- Required action:
Narrow the data below down to the lines containing "width".

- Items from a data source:
________________

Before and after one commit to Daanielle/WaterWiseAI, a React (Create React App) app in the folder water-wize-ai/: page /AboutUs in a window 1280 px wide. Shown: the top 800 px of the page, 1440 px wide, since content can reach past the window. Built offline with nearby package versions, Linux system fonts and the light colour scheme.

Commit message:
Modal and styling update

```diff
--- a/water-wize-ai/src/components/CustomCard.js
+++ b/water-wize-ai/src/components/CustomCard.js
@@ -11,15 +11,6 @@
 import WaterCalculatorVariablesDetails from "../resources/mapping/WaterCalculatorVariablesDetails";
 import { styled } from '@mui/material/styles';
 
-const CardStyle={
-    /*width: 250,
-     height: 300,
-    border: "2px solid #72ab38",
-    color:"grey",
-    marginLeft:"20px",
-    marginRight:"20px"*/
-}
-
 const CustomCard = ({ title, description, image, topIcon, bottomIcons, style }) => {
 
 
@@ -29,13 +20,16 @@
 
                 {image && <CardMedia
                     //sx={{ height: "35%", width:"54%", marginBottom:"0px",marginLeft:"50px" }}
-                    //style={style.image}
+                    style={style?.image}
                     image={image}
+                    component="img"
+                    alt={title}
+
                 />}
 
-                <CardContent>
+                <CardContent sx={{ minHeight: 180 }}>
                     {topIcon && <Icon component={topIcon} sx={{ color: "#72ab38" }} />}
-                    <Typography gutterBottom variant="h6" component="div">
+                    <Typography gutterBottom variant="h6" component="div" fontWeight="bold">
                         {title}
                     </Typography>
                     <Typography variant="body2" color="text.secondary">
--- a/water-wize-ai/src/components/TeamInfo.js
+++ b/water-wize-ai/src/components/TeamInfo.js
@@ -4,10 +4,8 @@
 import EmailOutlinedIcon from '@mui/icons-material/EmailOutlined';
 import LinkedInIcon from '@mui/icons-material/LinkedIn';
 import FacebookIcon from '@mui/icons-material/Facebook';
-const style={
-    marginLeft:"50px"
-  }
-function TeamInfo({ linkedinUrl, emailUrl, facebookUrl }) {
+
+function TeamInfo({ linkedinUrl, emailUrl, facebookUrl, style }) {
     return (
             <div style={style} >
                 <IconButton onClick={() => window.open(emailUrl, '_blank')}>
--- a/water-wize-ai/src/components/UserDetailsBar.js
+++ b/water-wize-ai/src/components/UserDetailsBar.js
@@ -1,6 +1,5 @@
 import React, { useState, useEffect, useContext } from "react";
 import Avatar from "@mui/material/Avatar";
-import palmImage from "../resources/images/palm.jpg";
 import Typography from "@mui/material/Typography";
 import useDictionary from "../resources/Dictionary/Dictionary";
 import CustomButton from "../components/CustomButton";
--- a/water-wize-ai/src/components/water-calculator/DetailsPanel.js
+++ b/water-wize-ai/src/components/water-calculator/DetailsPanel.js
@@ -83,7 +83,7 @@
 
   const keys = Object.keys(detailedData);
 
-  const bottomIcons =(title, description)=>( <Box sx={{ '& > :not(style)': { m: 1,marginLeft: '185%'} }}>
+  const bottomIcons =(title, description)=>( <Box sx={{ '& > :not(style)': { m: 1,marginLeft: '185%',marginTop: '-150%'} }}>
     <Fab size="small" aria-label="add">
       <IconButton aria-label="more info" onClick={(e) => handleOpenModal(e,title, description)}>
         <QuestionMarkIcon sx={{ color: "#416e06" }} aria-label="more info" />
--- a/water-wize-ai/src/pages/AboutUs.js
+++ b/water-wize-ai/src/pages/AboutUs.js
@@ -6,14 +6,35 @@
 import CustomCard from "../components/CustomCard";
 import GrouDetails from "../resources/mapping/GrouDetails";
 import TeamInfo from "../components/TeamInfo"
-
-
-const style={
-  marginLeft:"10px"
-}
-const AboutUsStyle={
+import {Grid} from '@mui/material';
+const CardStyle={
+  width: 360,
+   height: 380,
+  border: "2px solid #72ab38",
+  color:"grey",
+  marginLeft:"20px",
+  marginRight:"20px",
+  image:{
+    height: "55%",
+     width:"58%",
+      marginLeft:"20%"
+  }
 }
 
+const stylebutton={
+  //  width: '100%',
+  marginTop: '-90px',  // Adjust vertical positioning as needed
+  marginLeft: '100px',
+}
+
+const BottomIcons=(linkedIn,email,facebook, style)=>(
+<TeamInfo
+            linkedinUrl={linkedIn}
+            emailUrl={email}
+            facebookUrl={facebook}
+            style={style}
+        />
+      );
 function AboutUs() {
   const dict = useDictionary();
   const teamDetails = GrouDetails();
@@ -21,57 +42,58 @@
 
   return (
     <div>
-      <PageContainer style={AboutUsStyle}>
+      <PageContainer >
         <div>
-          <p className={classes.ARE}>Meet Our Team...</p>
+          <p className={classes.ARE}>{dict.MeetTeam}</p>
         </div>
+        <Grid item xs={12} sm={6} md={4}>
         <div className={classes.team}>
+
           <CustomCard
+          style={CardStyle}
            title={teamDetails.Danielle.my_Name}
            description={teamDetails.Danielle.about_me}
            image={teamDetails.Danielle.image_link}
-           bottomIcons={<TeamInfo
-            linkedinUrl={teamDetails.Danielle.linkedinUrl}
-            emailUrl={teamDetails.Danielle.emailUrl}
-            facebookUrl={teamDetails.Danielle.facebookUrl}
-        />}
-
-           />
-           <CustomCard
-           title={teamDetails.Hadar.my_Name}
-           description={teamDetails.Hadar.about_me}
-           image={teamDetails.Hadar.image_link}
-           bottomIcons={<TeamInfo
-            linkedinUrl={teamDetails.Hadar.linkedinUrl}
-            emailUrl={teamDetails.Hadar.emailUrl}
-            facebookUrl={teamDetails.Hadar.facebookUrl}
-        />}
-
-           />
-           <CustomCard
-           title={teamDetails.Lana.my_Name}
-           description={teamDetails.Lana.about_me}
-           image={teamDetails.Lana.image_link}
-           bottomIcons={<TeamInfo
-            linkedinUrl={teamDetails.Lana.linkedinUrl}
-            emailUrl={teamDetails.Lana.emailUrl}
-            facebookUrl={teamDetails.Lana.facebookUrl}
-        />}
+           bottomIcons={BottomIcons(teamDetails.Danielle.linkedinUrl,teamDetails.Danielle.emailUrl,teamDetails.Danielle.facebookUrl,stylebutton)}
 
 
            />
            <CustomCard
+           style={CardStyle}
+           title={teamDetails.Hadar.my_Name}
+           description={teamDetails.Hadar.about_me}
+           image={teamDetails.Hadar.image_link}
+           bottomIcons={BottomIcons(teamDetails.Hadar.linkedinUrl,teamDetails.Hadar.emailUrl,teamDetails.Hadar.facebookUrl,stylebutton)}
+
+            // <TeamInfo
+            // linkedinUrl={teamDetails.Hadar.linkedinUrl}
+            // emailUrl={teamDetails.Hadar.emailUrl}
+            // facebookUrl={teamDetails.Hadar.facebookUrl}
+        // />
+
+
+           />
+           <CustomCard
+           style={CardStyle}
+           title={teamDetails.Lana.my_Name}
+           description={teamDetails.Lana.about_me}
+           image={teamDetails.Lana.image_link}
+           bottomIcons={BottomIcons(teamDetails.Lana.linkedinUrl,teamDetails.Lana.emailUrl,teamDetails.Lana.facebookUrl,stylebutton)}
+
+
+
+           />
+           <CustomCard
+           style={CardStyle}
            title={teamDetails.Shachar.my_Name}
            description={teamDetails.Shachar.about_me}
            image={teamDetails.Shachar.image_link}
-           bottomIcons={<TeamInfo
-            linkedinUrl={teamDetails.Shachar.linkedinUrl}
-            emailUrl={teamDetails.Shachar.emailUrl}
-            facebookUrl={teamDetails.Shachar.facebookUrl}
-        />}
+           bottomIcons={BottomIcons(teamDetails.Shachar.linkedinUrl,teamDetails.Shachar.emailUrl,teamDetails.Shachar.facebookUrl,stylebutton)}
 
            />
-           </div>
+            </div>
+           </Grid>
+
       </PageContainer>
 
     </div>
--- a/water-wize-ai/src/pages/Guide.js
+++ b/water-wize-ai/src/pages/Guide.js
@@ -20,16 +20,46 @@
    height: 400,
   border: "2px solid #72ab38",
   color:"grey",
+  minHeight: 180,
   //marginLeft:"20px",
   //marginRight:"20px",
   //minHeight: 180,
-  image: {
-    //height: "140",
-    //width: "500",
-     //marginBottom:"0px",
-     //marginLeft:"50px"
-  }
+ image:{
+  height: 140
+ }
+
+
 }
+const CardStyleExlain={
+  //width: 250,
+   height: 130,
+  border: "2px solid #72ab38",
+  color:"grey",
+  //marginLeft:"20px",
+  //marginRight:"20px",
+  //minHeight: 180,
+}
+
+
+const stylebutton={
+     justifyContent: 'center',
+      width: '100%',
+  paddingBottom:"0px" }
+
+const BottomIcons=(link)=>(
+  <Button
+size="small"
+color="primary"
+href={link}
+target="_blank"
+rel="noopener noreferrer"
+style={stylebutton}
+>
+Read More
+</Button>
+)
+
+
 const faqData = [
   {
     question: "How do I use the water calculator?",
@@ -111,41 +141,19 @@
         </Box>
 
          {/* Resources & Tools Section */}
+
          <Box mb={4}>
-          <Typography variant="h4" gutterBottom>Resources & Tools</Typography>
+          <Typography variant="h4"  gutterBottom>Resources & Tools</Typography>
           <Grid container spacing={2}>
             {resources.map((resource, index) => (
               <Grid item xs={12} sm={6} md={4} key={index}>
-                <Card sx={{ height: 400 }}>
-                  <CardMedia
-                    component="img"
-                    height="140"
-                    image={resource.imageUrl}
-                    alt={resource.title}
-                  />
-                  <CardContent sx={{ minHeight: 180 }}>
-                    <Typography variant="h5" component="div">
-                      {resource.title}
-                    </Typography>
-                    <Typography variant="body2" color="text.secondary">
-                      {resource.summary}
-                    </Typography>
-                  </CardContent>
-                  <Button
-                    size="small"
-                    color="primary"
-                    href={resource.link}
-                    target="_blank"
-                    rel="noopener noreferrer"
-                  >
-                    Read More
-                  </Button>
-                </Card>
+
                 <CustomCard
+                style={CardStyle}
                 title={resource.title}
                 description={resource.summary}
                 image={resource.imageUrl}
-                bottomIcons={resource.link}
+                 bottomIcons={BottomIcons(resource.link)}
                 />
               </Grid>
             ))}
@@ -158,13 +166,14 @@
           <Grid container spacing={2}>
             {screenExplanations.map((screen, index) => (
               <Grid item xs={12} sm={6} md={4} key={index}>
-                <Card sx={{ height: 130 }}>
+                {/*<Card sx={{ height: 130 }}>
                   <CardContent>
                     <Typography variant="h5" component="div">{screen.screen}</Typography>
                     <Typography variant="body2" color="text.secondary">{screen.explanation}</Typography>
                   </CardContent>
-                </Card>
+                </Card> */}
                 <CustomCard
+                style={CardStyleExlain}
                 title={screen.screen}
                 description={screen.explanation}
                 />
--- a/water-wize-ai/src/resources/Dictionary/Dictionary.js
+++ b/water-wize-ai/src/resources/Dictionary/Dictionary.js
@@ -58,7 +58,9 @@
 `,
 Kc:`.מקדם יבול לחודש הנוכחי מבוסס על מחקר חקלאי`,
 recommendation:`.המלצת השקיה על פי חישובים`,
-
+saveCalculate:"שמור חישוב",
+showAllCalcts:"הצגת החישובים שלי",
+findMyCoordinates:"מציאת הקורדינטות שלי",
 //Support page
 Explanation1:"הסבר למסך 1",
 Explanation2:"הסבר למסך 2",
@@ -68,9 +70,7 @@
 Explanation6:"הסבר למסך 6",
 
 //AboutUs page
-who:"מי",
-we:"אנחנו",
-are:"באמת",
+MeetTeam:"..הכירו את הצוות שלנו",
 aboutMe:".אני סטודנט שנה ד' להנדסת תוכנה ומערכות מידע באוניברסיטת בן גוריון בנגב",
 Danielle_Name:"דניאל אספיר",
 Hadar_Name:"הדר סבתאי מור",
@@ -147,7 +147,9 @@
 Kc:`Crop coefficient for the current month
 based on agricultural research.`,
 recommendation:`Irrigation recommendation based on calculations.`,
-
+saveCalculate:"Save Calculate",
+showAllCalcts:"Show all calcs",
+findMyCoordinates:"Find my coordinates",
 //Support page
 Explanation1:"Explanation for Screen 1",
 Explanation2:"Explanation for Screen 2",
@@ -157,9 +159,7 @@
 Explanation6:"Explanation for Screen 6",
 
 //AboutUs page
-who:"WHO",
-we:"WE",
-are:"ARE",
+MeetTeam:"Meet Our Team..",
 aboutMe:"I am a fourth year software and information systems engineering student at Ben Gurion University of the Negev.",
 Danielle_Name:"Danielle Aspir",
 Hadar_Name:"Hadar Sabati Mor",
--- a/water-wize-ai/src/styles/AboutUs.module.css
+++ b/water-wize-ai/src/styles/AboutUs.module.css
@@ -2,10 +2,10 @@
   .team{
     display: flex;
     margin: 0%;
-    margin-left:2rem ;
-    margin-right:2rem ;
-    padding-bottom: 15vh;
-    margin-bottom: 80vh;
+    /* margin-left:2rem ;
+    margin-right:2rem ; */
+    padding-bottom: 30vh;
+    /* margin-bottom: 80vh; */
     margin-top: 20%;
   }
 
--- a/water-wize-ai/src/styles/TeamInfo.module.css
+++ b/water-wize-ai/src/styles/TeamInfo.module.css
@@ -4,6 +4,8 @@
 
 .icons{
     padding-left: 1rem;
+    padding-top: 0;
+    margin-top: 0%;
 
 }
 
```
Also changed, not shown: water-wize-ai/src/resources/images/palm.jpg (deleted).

________________

- Your response:
-    /*width: 250,
                     //sx={{ height: "35%", width:"54%", marginBottom:"0px",marginLeft:"50px" }}
+  width: 360,
+     width:"58%",
+  //  width: '100%',
-    //width: "500",
+  //width: 250,
+      width: '100%',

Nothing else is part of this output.